One problem I wasnt having anymore was getting refills. I still believe that the doctor was so afraid of a lawsuit, that this was his way of trying to make things go away. For the next year, I was popping pills like a rockstar. My marriage had completely fallen apart, and I was trying to deal with this all alone. In this timeframe, I had a series of surgeries to close the wound, and a mountain of empty pill bottles.

After these couple of years, and still taking pills, depression was setting on really heavy. There were many times that I wanted those pills to just take me to a place where I would feel no more pain. My entire family was concerned for my wellbeing. One night I was laying in bed, and swallowed what seemed like ten times as much as I was supposed to take. I just wanted it all to end. As I was laying there with tears rolling down my cheek, I could feel my breathing getting really heavy, and slowing down quite a bit. I couldn't feel any part of my body. I really didn't want it to end, although in that second, I felt I did. Somehow, I woke up a few hours later. I was completely confused and had no idea what I had just attempted to do, and why. I had a beautiful daughter, and my entire family, that I almost just put thrm all through a lifetime of hell. I couldn't let this ever happen again!

The next morning I woke up and grabbed for my pills. Just in that second, I remembered what I had done the night before, and threw the bottle across the room. In no way was I going to continue on this path. Somehow I would get through the day. I remember laying there shaking, bawling my head off, not knowing why and what was happening to me. No doctor ever explained to me what the dangers were of getting off of years of opioids. I continued like this for another day or two, scared to death that I had damaged myself permanently with the pills.

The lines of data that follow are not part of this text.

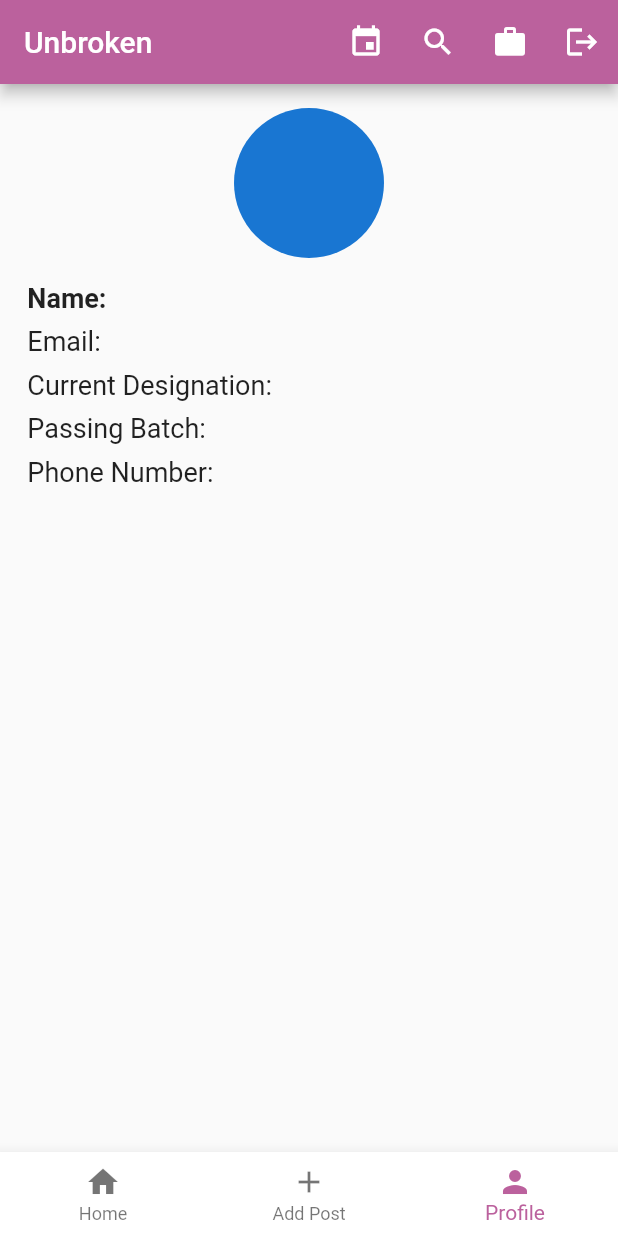
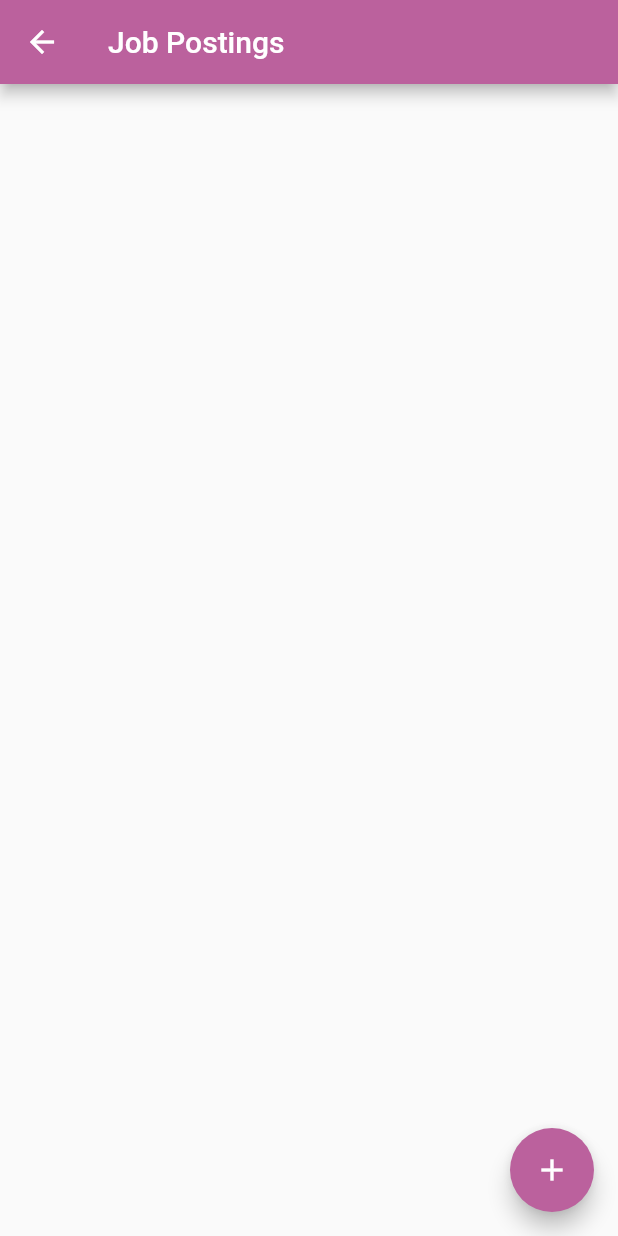
Before and after one commit to ayushh7/BITUnbroken, a Flutter app: the screen it shows once a user with an empty profile is signed in, item 3 of the bottom bar chosen, after a tap on the "work" icon, on a phone screen of 412 x 824 dp. Run offline on Flutter 3.47's test engine with Material 2 defaults, Android fonts, the phone set to English and light mode, and no system bars; our stand-ins replace cloud_firestore, firebase_auth, firebase_core, font_awesome_flutter; accounts and stored records are empty.

```diff
--- /dev/null
+++ b/lib/components/jobs.dart
@@ -0,0 +1,156 @@
+import 'package:flutter/material.dart';
+import 'package:firebase_auth/firebase_auth.dart';
+import 'package:cloud_firestore/cloud_firestore.dart';
+
+class JobsPage extends StatefulWidget {
+
+  @override
+  _JobsPageState createState() => _JobsPageState();
+}
+
+class _JobsPageState extends State<JobsPage> {
+  final primaryColor = Color(0xFFBB619D);
+  final FirebaseAuth _auth = FirebaseAuth.instance;
+  final FirebaseFirestore _firestore = FirebaseFirestore.instance;
+
+  String jobTitle = "";
+  String companyName = "";
+  String link = "";
+
+  void _createJob() async {
+    User? user = _auth.currentUser;
+    if (user != null) {
+      try {
+        await _firestore.collection('jobs').add({
+          'job_title': jobTitle,
+          'company_name': companyName,
+          'link': link,
+          'uid': user.uid,
+        });
+        Navigator.of(context).pop(); // Close the dialog
+        // Clear the input fields
+        setState(() {
+          jobTitle = "";
+          companyName = "";
+          link = "";
+        });
+      } catch (e) {
+        print("Error creating job: $e");
+      }
+    }
+  }
+
+  void _showCreateJobDialog() {
+    showDialog(
+      context: context,
+      builder: (context) {
+        return AlertDialog(
+          title: Text("Create Job"),
+          content: Column(
+            mainAxisSize: MainAxisSize.min,
+            children: <Widget>[
+              TextFormField(
+                decoration: InputDecoration(labelText: 'Job Title'),
+                onChanged: (value) {
+                  setState(() {
+                    jobTitle = value;
+                  });
+                },
+              ),
+              TextFormField(
+                decoration: InputDecoration(labelText: 'Company Name'),
+                onChanged: (value) {
+                  setState(() {
+                    companyName = value;
+                  });
+                },
+              ),
+              TextFormField(
+                decoration: InputDecoration(labelText: 'Job Link'),
+                onChanged: (value) {
+                  setState(() {
+                    link = value;
+                  });
+                },
+              ),
+            ],
+          ),
+          actions: <Widget>[
+            ElevatedButton(
+              onPressed: () {
+                Navigator.of(context).pop(); // Close the dialog
+              },
+              child: Text("Close"),
+              style: ElevatedButton.styleFrom(
+                primary: primaryColor,
+              ),
+            ),
+            ElevatedButton(
+              onPressed: _createJob,
+              child: Text("Post Job"),
+              style: ElevatedButton.styleFrom(
+                primary: primaryColor,
+              ),
+            ),
+          ],
+        );
+      },
+    );
+  }
+
+  @override
+  Widget build(BuildContext context) {
+    return Scaffold(
+      appBar: AppBar(
+        backgroundColor: primaryColor,
+        title: Text('Job Postings'),
+      ),
+      body: StreamBuilder<QuerySnapshot>(
+        stream: _firestore.collection('jobs').snapshots(),
+        builder: (context, snapshot) {
+          if (!snapshot.hasData) {
+            return CircularProgressIndicator();
+          }
+          final jobs = snapshot.data!.docs;
+          List<Widget> jobCards = [];
+          for (var job in jobs) {
+            final jobTitle = job['job_title'];
+            final companyName = job['company_name'];
+            final link = job['link'];
+            jobCards.add(
+              Card(
+                child: ListTile(
+                  title: Text(jobTitle),
+
+                  subtitle: Text(companyName),
+
+                  trailing: ElevatedButton(
+                    onPressed: () {
+                      // Handle job link opening here
+                    },
+                    style: ElevatedButton.styleFrom(
+                      primary: primaryColor,
+                    ),
+
+                    child: Text('Apply'),
+                  ),
+                ),
+              ),
+            );
+          }
+          return Column(
+            children: jobCards,
+          );
+        },
+      ),
+      floatingActionButton: FloatingActionButton(
+
+        onPressed: _showCreateJobDialog,
+        backgroundColor: primaryColor,
+
+        child: Icon(Icons.add),
+
+      ),
+    );
+  }
+}
--- a/lib/main.dart
+++ b/lib/main.dart
@@ -57,9 +57,7 @@
 import 'package:firebase_core/firebase_core.dart';
 import 'package:flutter/material.dart';
 import 'package:bitunbroken/screens/login_screen.dart';
-import 'package:bitunbroken/screens/signup_screen.dart';
 import 'package:bitunbroken/screens/home_screen.dart';
-import 'package:bitunbroken/screens/profile.dart';
 import 'package:firebase_auth/firebase_auth.dart';
 
 Future<void> main() async {
--- a/lib/screens/home_screen.dart
+++ b/lib/screens/home_screen.dart
@@ -2,7 +2,7 @@ import 'package:bitunbroken/screens/users_screen.dart';
 import 'package:flutter/material.dart';
 import 'package:firebase_auth/firebase_auth.dart';
 import 'package:cloud_firestore/cloud_firestore.dart';
-
+import '../components/jobs.dart';
 import 'Profile.dart';
 import 'login_screen.dart';
 
@@ -110,6 +110,10 @@ class _HomePageState extends State<HomePage> {
           IconButton(
             icon: Icon(Icons.work),
             onPressed: () {
+              Navigator.push(
+                context,
+                MaterialPageRoute(builder: (context) => JobsPage()),
+              );
               // Handle Jobs button action
             },
           ),
--- a/pubspec.yaml
+++ b/pubspec.yaml
@@ -36,6 +36,8 @@ dependencies:
   firebase_auth: ^4.12.0
   cloud_firestore: ^4.12.1
   firebase_database: ^10.3.2
+  http: ^1.1.0
+#  https: ^0.2.3
 
 
   # The following adds the Cupertino Icons font to your application.
```
Also changed, not shown: lib/components/components.dart (deleted, +0 -210 lines), pubspec.lock.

I was in my mid-twenties at the time, and had lived a pretty wild party life, up until I became a father. I had used cannabis many times as a teenager, and on and off during this time. I knew that it calmed me down, and had never hurt me in any way. I would try anything to get rid of the shakes that I was experiencing. I'll never forget the feeling of constantly feeling like I wanted to jump out of my own skin. I picked up the phone, and called my buddy that I used to get my weed from. My life was about to change drastically, forever!

After I took that very first hit, I noticed something right away, the shakes were almost gone. I felt strange knowing that I was only replacing one drug with another. At this point, I really didn't care, it was helping, and I was beginning to feel like a human again. I continued to smoke that entire bag the next couple of weeks. I also noticed my depression was still there, but not as often, and not as heavy. I wasnt going to see another doctor that was just going to feed me pills to hide my issues. I continued smoking weed and continued feeling better ever day. This continued for a month or so until I felt like myself again, but I never stopped with the cannabis. I began to feel like I had more control over my life, than ever before.

As I'm here today as proof, cannabis does help with withdrawal from opioid addiction. I almost lost my life that day because of a little white, man made pill. Because of a plant that was put on this earth for healing, I am here today to witness my daughter pursue her dreams of becoming a nurse. I believe in this so much, that I was part of putting together a petition to add opioid addiction to the qualifying list to receive medical cannabis in Maryland. Today this petition is before a committee in the Maryland Medical Cannabis Commission, to be decided on this year.